French furniture of the period under discussion is commonly referred to either as menuiserie or ebenisterie, and these terms will henceforward be used without further explanation, since to translate them would be needlessly confusing. They are both in use today, and the workshops of these craftsmen are a not uncommon sight in provincial France, even though the ebenistes are rarely as skilful as their forebears. Movable or Immovable Classification according to position in the decorative scheme, whether fixed or not, is not an entirely new concept.

The French word for the furnishings of the house – meubles or movables – is sufficient indication of this, because the notion of movables implies the existence of immovables, apart from the building itself, which is always an immeuble.

Vintage Copper Cookware

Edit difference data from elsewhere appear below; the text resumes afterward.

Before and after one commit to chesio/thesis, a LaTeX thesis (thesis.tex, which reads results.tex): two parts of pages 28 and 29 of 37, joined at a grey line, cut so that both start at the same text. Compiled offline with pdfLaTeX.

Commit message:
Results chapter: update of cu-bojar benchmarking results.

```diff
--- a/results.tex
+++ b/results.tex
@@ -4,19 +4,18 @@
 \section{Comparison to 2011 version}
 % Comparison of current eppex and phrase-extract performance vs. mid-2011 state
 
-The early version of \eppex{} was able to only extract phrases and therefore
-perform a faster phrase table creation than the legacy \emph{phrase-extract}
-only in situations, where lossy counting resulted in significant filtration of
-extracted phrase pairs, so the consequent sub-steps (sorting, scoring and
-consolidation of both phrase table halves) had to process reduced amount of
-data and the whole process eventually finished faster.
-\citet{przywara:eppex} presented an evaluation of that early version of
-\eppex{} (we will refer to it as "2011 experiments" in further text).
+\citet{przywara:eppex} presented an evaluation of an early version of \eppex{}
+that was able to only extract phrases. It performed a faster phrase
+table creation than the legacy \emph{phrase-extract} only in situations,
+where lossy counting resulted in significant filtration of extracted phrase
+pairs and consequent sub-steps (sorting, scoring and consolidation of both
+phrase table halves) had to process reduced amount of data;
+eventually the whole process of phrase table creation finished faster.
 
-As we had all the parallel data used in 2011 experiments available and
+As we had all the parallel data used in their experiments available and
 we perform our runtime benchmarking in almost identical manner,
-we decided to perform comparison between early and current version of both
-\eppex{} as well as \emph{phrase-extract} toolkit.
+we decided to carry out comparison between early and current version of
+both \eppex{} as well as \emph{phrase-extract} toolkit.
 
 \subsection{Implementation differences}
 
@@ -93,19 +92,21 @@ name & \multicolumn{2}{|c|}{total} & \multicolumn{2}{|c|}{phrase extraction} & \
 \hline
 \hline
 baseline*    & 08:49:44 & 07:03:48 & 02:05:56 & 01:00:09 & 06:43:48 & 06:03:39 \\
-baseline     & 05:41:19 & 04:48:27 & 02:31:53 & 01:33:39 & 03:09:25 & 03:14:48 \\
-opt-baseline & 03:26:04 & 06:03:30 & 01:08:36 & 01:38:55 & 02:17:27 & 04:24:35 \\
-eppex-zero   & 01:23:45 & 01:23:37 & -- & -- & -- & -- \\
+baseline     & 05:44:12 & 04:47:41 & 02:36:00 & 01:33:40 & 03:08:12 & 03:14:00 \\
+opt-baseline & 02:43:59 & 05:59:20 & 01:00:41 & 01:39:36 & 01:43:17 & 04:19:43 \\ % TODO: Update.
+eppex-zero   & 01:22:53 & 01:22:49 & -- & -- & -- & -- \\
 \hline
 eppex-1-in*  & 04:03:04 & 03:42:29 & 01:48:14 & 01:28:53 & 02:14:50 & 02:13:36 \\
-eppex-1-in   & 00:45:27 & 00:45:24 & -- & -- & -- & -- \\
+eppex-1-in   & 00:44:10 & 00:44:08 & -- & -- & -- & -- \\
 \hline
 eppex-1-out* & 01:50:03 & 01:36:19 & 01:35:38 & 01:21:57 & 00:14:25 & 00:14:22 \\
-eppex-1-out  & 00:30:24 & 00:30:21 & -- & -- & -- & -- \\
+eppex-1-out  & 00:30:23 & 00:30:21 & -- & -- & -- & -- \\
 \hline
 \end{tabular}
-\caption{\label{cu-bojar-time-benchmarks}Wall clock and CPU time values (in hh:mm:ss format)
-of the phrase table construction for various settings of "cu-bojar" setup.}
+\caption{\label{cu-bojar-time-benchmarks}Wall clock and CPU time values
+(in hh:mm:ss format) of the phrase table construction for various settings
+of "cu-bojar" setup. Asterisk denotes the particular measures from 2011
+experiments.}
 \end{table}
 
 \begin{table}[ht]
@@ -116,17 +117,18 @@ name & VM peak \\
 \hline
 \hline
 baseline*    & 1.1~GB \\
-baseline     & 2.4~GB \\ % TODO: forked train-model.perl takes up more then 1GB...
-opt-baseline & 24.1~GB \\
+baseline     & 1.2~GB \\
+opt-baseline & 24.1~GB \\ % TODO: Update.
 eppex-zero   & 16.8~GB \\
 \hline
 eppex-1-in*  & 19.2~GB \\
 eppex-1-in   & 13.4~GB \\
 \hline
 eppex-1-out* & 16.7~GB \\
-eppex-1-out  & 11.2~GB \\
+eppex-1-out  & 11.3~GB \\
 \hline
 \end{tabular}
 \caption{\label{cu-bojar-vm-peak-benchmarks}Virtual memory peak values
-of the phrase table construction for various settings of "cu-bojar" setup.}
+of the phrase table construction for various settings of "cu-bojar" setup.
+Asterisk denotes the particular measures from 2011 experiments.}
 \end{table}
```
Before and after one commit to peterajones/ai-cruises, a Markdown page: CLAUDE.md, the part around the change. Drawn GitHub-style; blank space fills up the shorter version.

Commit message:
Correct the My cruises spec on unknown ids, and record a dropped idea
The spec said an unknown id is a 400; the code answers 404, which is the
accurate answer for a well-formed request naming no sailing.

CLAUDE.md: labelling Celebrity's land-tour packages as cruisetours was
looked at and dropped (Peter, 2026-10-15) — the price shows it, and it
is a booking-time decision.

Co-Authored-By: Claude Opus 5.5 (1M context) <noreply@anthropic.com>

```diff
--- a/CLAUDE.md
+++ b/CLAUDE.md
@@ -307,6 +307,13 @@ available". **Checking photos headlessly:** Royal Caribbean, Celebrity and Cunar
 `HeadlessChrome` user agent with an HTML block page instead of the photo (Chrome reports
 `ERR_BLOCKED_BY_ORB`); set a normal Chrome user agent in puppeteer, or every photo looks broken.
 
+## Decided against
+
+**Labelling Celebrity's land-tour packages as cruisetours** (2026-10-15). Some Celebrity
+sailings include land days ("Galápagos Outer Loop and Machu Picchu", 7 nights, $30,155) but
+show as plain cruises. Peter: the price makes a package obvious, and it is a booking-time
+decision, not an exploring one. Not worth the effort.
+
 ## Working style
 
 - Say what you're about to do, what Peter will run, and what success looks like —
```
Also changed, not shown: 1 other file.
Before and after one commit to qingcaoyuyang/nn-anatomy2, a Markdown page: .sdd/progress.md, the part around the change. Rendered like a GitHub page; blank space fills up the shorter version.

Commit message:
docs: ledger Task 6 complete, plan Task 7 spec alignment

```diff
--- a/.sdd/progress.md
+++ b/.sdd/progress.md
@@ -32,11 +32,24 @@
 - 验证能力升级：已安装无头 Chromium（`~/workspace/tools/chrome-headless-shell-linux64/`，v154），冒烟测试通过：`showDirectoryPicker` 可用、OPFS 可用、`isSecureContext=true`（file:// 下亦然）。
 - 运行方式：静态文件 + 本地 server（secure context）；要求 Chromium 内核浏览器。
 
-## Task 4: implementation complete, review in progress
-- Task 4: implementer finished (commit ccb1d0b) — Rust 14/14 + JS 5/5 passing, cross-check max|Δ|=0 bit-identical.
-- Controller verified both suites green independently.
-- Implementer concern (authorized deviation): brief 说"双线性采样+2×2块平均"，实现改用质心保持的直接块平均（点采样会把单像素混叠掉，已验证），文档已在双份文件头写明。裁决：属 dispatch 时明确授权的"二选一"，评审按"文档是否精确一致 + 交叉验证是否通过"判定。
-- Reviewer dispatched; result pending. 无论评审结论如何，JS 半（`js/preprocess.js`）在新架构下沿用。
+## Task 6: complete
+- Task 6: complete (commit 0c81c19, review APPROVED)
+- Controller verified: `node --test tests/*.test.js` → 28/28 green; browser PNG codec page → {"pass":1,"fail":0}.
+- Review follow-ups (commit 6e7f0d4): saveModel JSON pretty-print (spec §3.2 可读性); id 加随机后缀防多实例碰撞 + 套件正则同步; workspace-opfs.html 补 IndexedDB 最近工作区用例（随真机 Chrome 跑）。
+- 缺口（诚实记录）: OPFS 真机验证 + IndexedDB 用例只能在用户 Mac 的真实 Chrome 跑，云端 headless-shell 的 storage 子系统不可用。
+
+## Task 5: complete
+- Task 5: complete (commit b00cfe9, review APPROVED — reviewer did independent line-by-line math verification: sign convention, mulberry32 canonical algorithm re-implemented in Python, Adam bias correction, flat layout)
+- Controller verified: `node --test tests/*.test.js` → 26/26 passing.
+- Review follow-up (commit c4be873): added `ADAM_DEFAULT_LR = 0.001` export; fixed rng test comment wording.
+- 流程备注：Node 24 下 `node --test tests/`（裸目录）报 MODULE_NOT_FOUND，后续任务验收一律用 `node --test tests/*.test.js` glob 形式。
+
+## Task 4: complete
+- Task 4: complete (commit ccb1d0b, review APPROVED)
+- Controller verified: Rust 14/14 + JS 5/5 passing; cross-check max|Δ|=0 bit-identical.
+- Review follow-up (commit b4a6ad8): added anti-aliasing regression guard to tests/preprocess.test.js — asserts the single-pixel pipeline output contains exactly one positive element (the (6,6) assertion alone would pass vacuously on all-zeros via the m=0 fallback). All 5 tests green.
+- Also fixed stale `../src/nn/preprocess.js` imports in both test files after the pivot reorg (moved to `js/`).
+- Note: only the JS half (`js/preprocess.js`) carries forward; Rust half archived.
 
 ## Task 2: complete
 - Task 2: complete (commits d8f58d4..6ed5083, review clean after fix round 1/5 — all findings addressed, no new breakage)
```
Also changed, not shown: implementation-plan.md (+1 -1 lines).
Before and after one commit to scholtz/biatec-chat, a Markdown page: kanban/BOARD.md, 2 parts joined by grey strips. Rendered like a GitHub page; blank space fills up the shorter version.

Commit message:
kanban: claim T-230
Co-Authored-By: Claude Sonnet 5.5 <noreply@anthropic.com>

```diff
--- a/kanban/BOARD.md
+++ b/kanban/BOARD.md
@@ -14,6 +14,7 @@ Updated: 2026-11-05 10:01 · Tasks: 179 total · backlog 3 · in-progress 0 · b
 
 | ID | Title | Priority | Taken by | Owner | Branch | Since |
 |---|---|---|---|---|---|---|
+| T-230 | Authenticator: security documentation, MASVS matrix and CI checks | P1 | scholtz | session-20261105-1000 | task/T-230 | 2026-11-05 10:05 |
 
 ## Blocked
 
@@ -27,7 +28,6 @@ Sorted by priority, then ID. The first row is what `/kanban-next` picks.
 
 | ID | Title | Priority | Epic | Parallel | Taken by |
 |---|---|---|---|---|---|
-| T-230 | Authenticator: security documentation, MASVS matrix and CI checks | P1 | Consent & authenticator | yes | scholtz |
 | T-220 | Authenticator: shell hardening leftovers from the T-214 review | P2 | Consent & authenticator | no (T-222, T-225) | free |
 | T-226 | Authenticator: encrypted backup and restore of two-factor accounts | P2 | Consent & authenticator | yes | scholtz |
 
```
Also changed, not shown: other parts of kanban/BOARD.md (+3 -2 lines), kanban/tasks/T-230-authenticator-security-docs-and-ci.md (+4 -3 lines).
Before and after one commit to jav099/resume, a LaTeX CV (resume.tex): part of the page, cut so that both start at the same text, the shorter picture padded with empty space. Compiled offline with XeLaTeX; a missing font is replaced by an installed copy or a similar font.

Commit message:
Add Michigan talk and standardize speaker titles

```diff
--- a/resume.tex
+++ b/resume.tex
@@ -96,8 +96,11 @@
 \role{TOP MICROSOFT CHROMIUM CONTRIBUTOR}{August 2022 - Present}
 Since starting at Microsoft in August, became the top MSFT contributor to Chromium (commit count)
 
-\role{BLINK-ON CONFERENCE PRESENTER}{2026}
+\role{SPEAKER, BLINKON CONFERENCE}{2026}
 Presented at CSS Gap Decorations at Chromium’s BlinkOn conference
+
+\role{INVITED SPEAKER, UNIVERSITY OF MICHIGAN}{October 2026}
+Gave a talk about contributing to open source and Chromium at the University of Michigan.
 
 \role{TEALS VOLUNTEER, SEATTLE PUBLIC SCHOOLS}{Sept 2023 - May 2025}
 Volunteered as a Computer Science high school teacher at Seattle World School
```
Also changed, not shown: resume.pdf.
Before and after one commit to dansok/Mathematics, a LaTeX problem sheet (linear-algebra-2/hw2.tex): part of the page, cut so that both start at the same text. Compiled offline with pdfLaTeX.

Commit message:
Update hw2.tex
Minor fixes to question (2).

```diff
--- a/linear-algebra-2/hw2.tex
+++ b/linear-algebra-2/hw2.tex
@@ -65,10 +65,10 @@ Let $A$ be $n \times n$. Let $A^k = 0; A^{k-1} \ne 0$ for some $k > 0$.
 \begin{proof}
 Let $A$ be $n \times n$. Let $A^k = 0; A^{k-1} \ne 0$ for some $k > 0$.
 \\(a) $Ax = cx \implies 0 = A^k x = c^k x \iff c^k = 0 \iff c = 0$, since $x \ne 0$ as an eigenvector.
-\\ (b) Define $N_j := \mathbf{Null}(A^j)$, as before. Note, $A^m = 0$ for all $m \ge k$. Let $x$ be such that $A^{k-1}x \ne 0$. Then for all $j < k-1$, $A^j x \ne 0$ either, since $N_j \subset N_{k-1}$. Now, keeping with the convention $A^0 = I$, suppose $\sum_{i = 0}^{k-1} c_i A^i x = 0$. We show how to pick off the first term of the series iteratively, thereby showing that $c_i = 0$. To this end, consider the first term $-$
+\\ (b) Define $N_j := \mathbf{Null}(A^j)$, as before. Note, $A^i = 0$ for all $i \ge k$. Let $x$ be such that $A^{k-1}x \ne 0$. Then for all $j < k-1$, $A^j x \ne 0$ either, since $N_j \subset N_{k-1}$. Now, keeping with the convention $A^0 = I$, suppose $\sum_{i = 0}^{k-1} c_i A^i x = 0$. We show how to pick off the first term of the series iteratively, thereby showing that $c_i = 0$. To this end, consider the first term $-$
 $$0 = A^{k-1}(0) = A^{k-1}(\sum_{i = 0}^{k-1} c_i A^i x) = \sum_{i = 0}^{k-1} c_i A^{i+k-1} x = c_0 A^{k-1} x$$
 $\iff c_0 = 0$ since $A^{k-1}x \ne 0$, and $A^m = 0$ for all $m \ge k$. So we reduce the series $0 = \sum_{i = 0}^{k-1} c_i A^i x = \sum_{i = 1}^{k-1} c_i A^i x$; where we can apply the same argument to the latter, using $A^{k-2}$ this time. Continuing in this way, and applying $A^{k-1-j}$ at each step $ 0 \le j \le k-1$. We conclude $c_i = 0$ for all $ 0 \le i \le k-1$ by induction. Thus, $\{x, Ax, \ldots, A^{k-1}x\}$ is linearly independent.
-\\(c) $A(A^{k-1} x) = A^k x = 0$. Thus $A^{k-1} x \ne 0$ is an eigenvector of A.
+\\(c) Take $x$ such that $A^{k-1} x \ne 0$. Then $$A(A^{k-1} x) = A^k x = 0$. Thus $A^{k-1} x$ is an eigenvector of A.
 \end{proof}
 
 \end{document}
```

Catch a glimpse of medieval life in this year old home and explore the most scenic and breathtaking villages of Southwest France. This home enjoys a central location within the actual village and is one of the most picturesque homes in Beynac. Situated on a cobbled footpath leading to the Chateau, your medieval adventure awaits. Step inside into a quiet retreat and enjoy the charm of its thick stone walls and heavy chestnut timbers. With two master bedrooms, it sleeps 4 very comfortably but may also sleep 1 additional guest in a single bed in the upstairs bedroom.

A common living area with the sitting room and dining area separates the bedrooms above and below.

Jan 17,  · Old Copper Pot, dovetailed, confused about age etc. Discussion in ‘Antique Discussion’ started by say_it_slowly, Jan 16,

It was the only site the company discovered in shallow water and close to shore. The site was heavily looted by local fishermen. Despite this looting, a number of Sung dynasty ceramic wares and few hundred kilos of pottery shards were recovered together with bronze gongs. Some of these gongs were signed with Chinese characters, painted on the reverse It has been known for a long time that the ancient Chinese potters made markings in the base of his pots to identify each individuals wares after its firing.

These markings are referred to as “potters marks”. Few of the Tg. Simpang ceramic wares had “potters marks” painted in the base of the pots. These characters are however masterly executed, and question its signing by a lesser educated potter.

Chinese ceramics

Advice on equipping a kitchen in the 19th century Catherine Beecher had firm ideas about what was needed for a well-run household. Her list for the s kitchen in the USA included: In a prosperous American household in a “prudent and generous mistress” would supply her cook “with ample provision of all such things as her important department requires

For Martha, falling in love with classic French cuisine meant falling in love with copper cookware. Years (and many pots and pans) later, her passion continues. Learn why this material endures as the benchmark of quality in the kitchen.

The case is rectangular, with a hinged lid, the sliding mechanism is easy to control with the thumb. These have also been described as vesta cases for long vestas, the slide being the matchstrike, we think this attribution is incorrect. Henry Williamson worked between and , so a career cut off by the advent of World War I. Note – we have 2 similar examples of this needhams patent card case.

James the Greater, St. James the Less, St. The Apostles are well modeled, with lovely detail, as can be seen from the photographs. Peter has keys, St. Simon a saw, St Andrew a cross, St. Jude an axe, and St. James a staff and bible.

Pots & Pans : How to Cook with Copper Pots